--- Extracted entries Enclosed Below ---
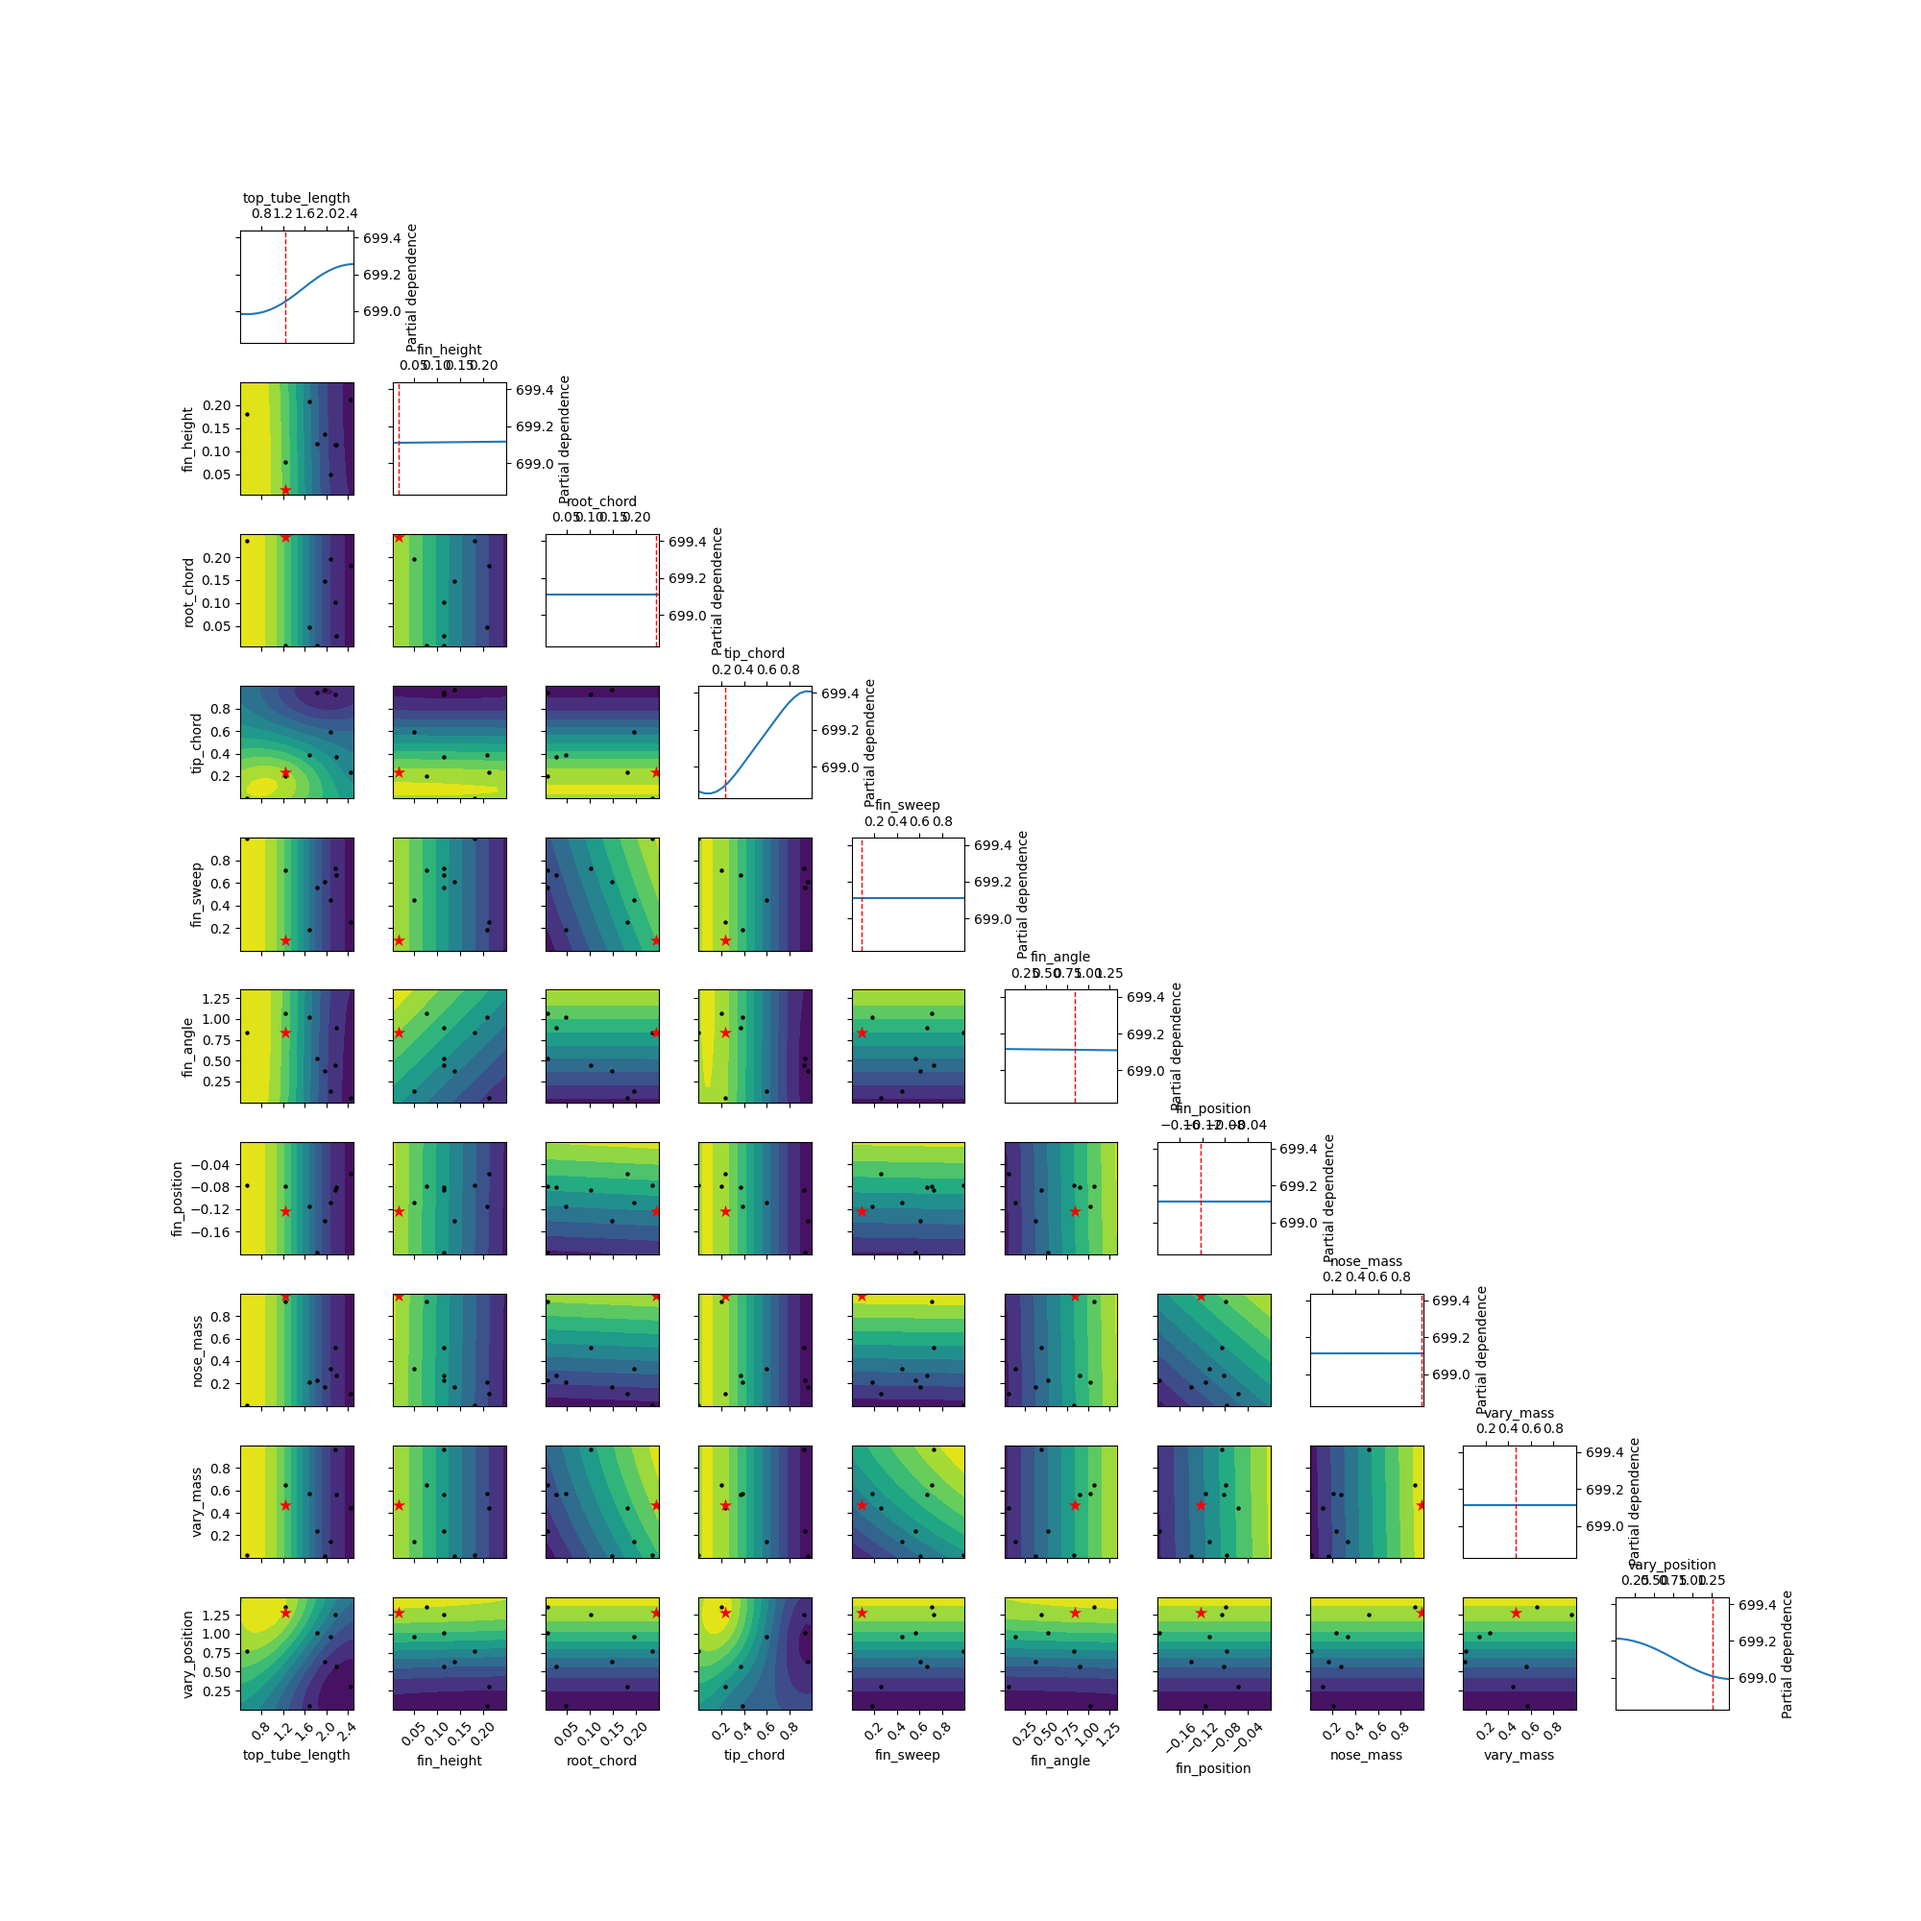
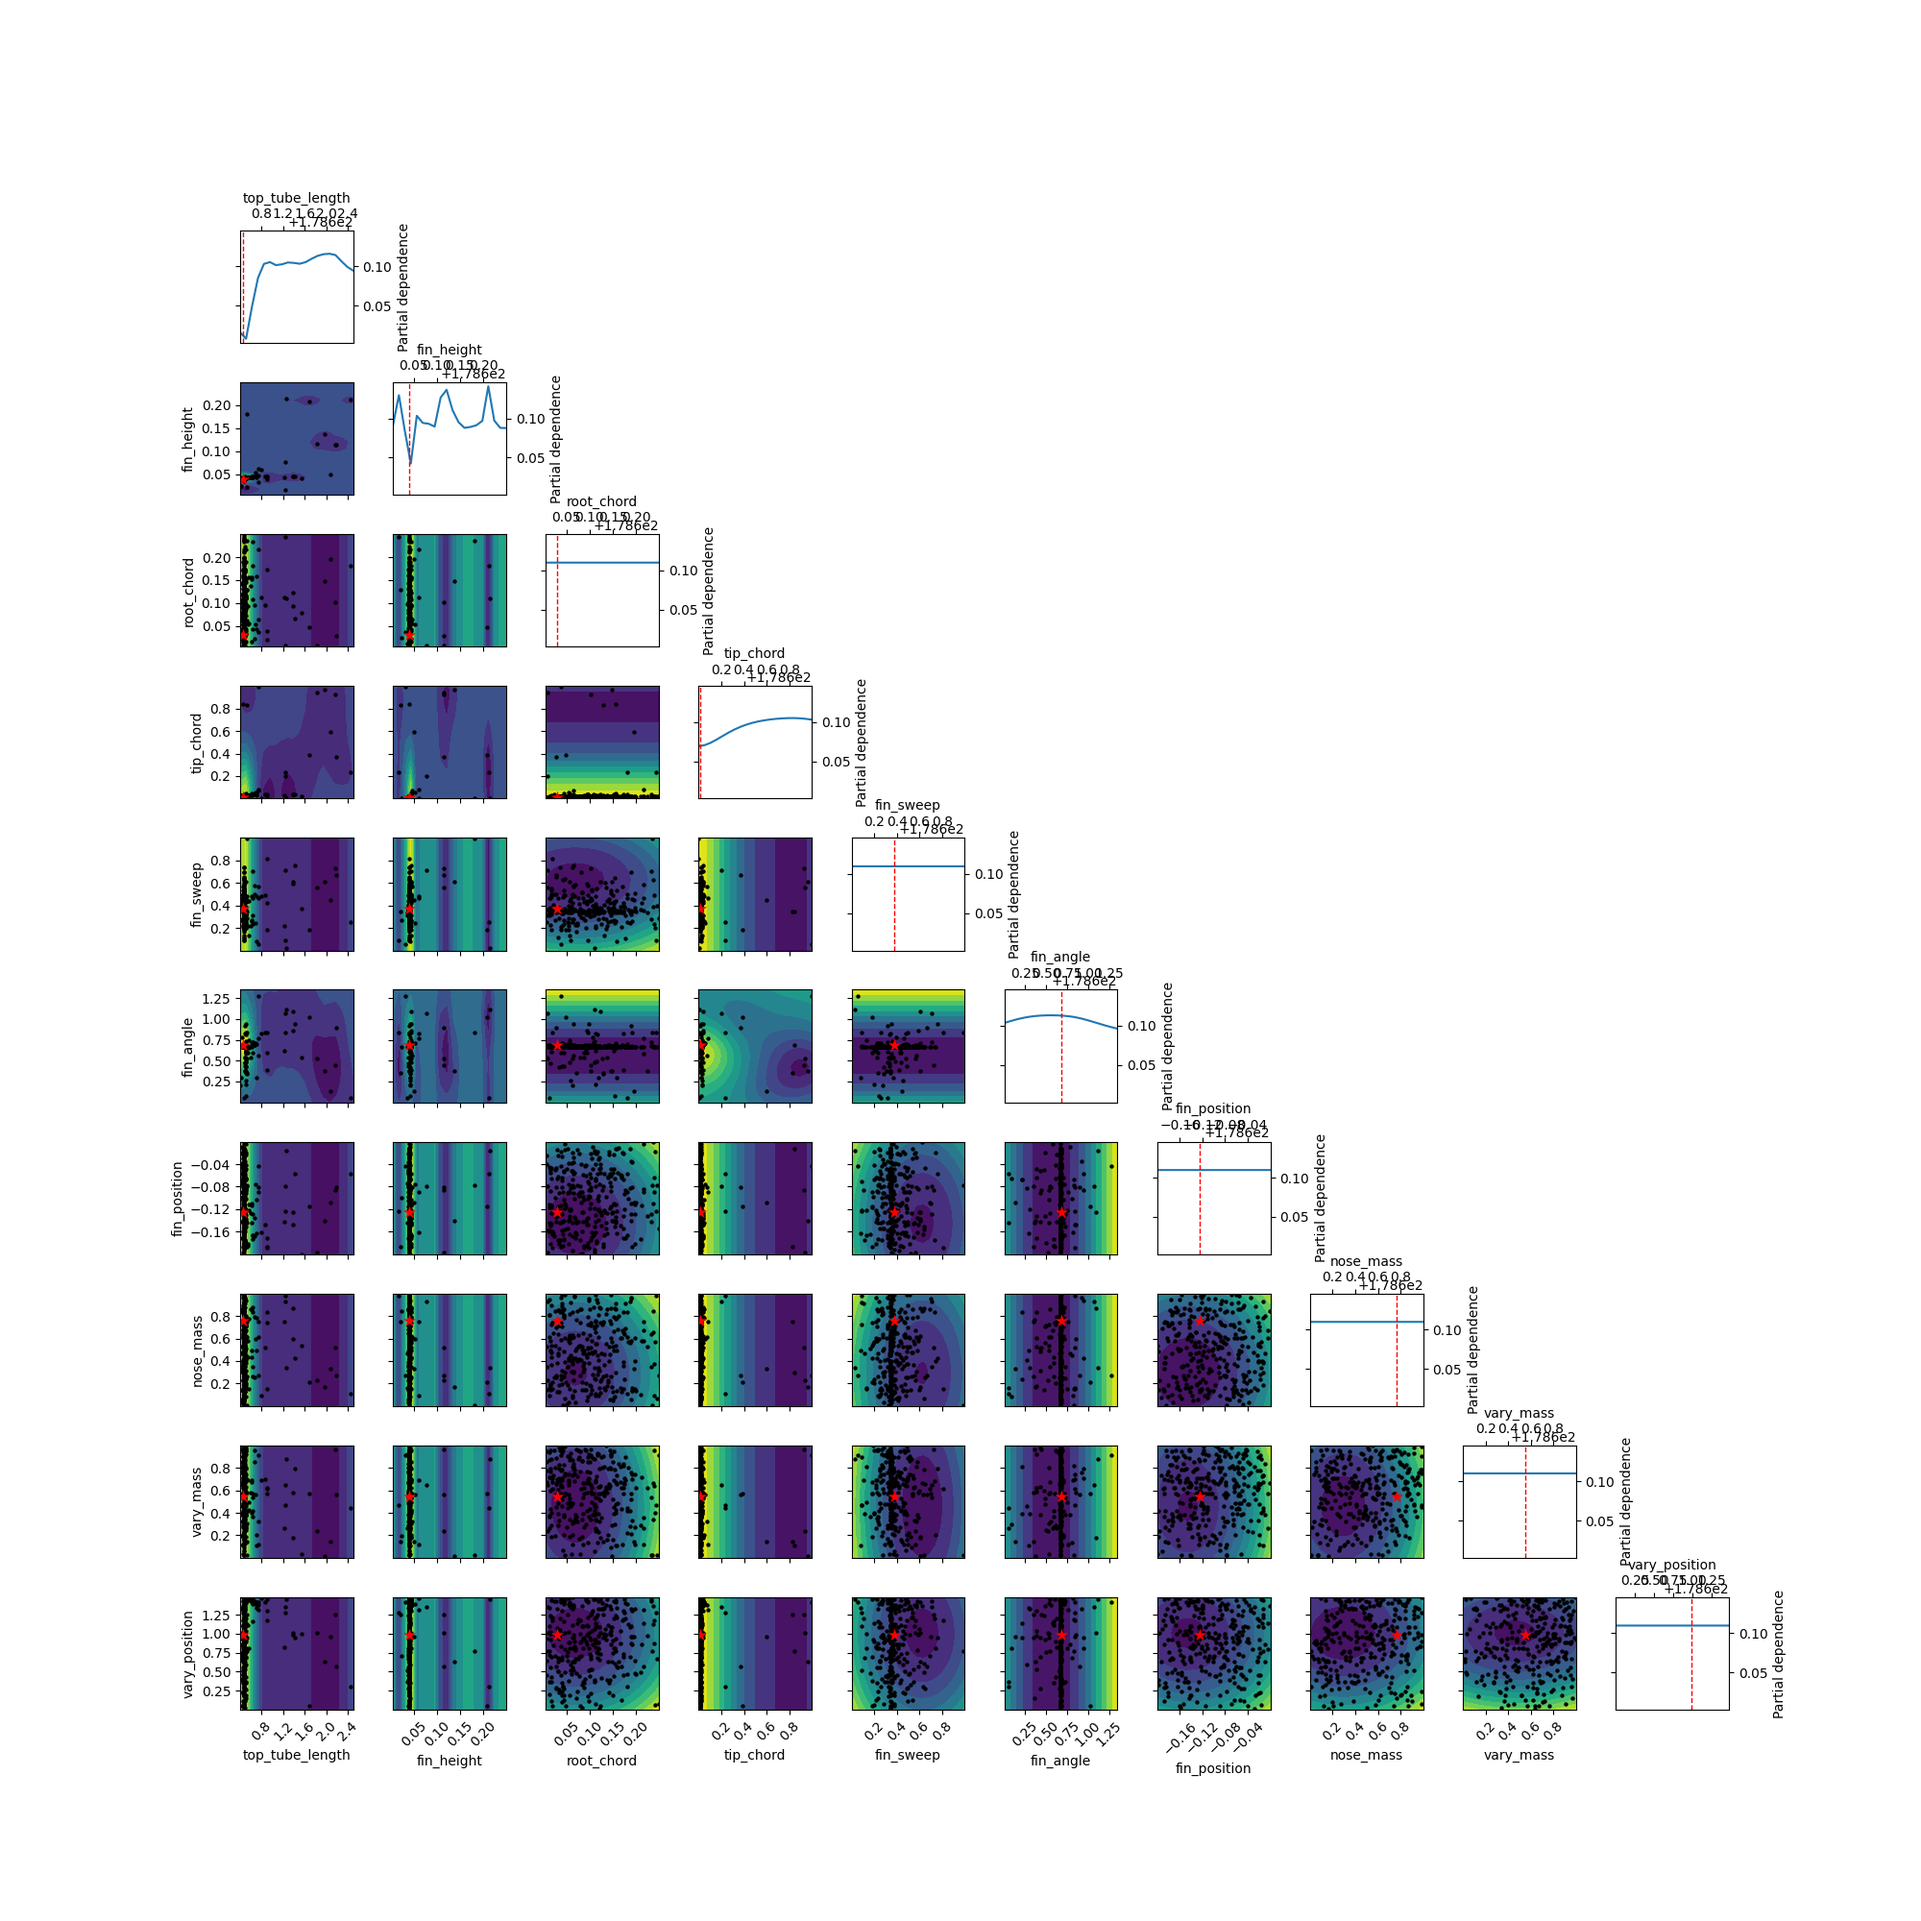
Increase in optization iterations

diff --git a/main.py b/main.py
@@ -26,7 +26,7 @@ try:
             print(f"Loaded rocket")
             # Run the Optimizer
             Opt = Optimizer(instance, str(ROCKET_FILE))
-            results = Opt.run_optimizer(TARGET_ALTITUDE, iterations=10)
+            results = Opt.run_optimizer(TARGET_ALTITUDE, iterations=500)
             print(f"✅ Optimization Complete! Best Apogee: {results[1]} m")
             # Report Results
             UiTools.report_results(results[0])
--- End of Enclosed Extracted entries ---
- [Exercise prompt]
Letter for letter, reproduce every record above and skip the pictures.

- [Finished task]
Increase in optization iterations

diff --git a/main.py b/main.py
@@ -26,7 +26,7 @@ try:
             print(f"Loaded rocket")
             # Run the Optimizer
             Opt = Optimizer(instance, str(ROCKET_FILE))
-            results = Opt.run_optimizer(TARGET_ALTITUDE, iterations=10)
+            results = Opt.run_optimizer(TARGET_ALTITUDE, iterations=500)
             print(f"✅ Optimization Complete! Best Apogee: {results[1]} m")
             # Report Results
             UiTools.report_results(results[0])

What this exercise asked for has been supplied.